Wednesday, April 17, 2013

When It's Time To Say RIP to PCs , Will the Next New thing Be Techlepathy?

Below is an extract from a 2004 article by George Dvorsky, originally on a website called "Better Humans", still available at 21st Century Radio :Evolving Towards Telepathy. The full article is well worth reading. I admit that it does smack a bit of science fiction, but might something similar be waiting in the wings for us? Astrologers and others have spoken about an evolutionary step for mankind being imminent. It didn't seem to occur in December 2012 as some hopefuls had suspected. Such evolution would be incredibly slow, so that at first nothing would be apparent to us, but the seed could be there, no longer dormant, but ever so gradually beginning to germinate.

I thought about the article mentioned (extract follows) when I read a piece at Salon last week : Yes, the PC is Dead. What's Next? I don't think the PC is dead or even on its death-bed yet. It might be feeling its age, but then, aren't we all? In time, though, something will almost certainly supersede computerised communications generally, just as motor vehicles superseded the horse and carriage.

Back to George Dvorsky's article and.....what could (maybe) be next, when PCs (and Macs) do actually become totally defunct.
" (Chuck)Jorgensen and his team (@ NASA’s Ames Research Center) developed a system that captures and converts nerve signals in the vocal chords into computerized speech. It is hoped that the technology will help those who have lost the ability to speak, as well as improve interface communications for people working in spacesuits and noisy environments.

The work is similar in principle to how cochlear implants work. These implants capture acoustic information for the hearing impaired. In Jorgensen’s experiment the neural signals that tell the vocal chords how to move are intercepted and rerouted. Cochlear implants do it the other way round, by converting acoustic information into neural signals that the brain can process. Both methods capitalize on the fact that neural signals provide a link to the analog environment in which we live.As I thought further about this similarity it occurred to me that the technology required to create a technologically endowed form of
telepathy is all but upon us. By combining Jorgensen's device and a cochlear implant with a radio transmitter and a fancy neural data conversion device, we could create a form of communication that bypasses the acoustic realm altogether.
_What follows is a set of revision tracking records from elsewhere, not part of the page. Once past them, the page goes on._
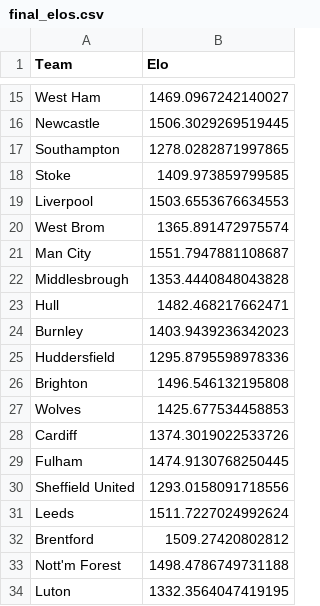
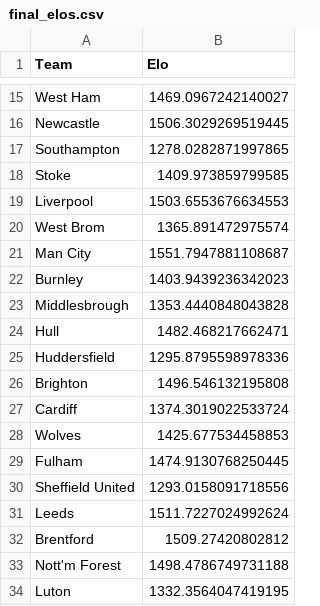
Before and after one commit to kiganyamburu/EPL-Season-Predictor, a CSV file: data/processed/final_elos.csv, drawn as a sheet; only a part is shown, gaps mark what is left out.

```diff
--- a/data/processed/final_elos.csv
+++ b/data/processed/final_elos.csv
@@ -21,9 +21,9 @@ West Brom,1365.891472975574
 Man City,1551.7947881108687
+Burnley,1403.9439236342023
 Middlesbrough,1353.4440848043828
 Hull,1482.468217662471
-Burnley,1403.9439236342023
 Huddersfield,1295.8795598978336
 Brighton,1496.546132195808
+Cardiff,1374.3019022533724
 Wolves,1425.677534458853
-Cardiff,1374.3019022533726
 Fulham,1474.9130768250445
```
Also changed, not shown: 2 other files.
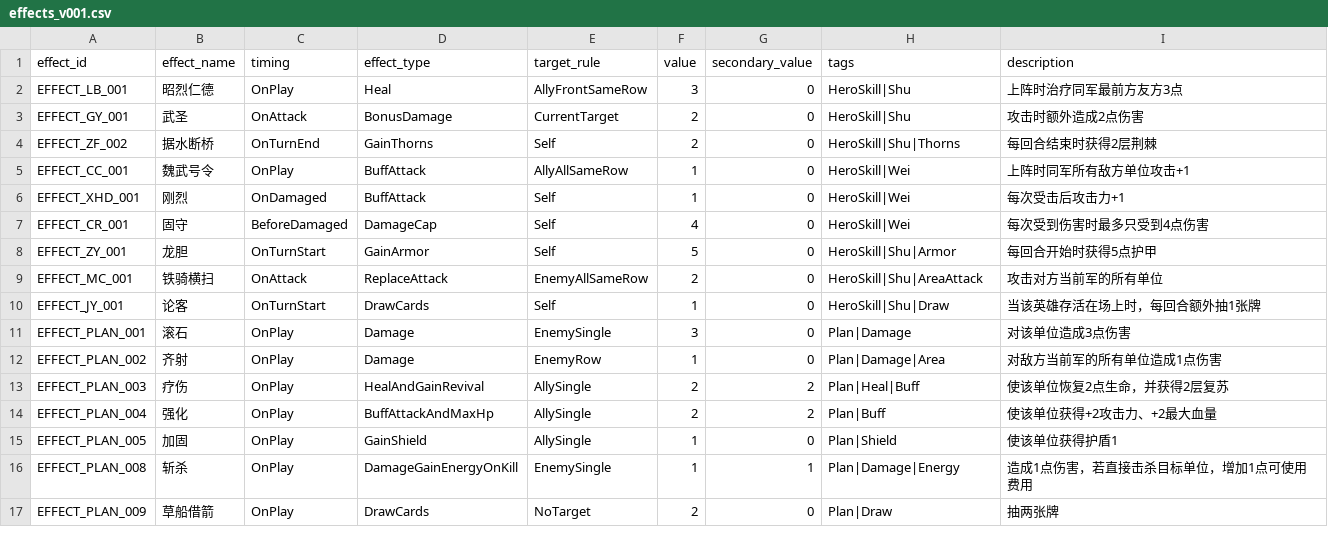
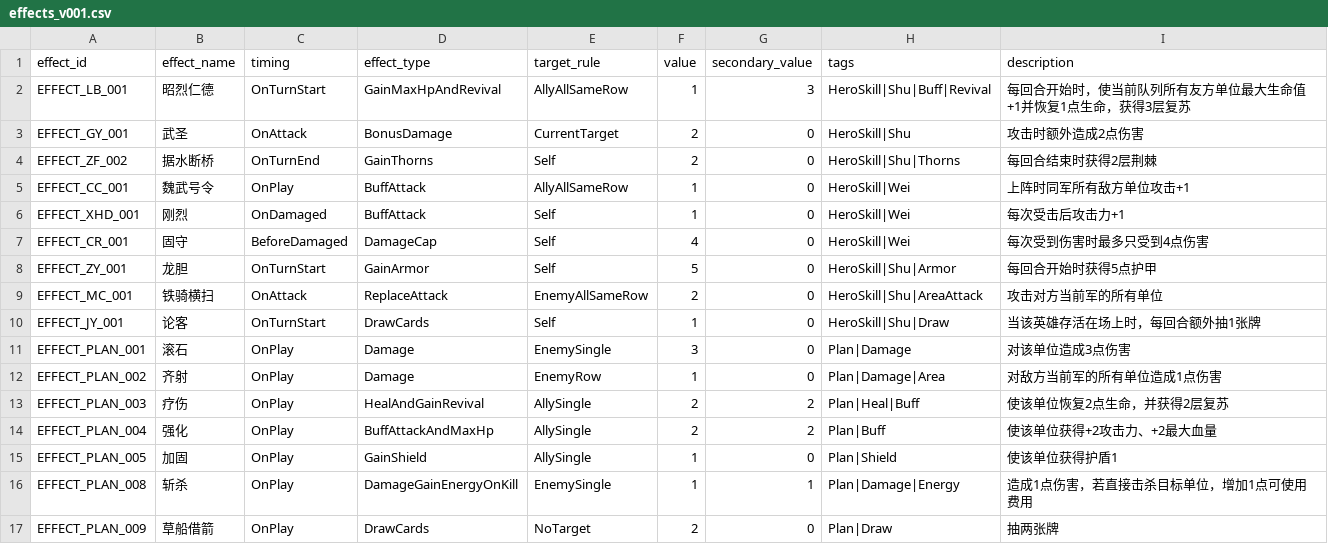
Before and after one commit to noctiseed/UnifyCountry, a CSV file: Assets/_Project/Configs/Cards/effects_v001.csv, drawn as a sheet.

```diff
--- a/Assets/_Project/Configs/Cards/effects_v001.csv
+++ b/Assets/_Project/Configs/Cards/effects_v001.csv
@@ -1,3 +1,3 @@
 effect_id,effect_name,timing,effect_type,target_rule,value,secondary_value,tags,description
-EFFECT_LB_001,昭烈仁德,OnPlay,Heal,AllyFrontSameRow,3,0,HeroSkill|Shu,上阵时治疗同军最前方友方3点
+EFFECT_LB_001,昭烈仁德,OnTurnStart,GainMaxHpAndRevival,AllyAllSameRow,1,3,HeroSkill|Shu|Buff|Revival,每回合开始时，使当前队列所有友方单位最大生命值+1并恢复1点生命，获得3层复苏
 EFFECT_GY_001,武圣,OnAttack,BonusDamage,CurrentTarget,2,0,HeroSkill|Shu,攻击时额外造成2点伤害
```
Also changed, not shown: Assets/_Project/Configs/Cards/units_v001.csv, 1 other file.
I decided to contact Jorgensen and other researchers about the prospect of such "techlepathy." While I have always entertained the idea that we'll eventually develop telepathy-enabling technologies, the optimistic responses I received from these researchers startled me nonetheless. And as I suspected, the technologies and scientific insight required for such an achievement are rapidly coming into focus—an exciting prospect to be sure.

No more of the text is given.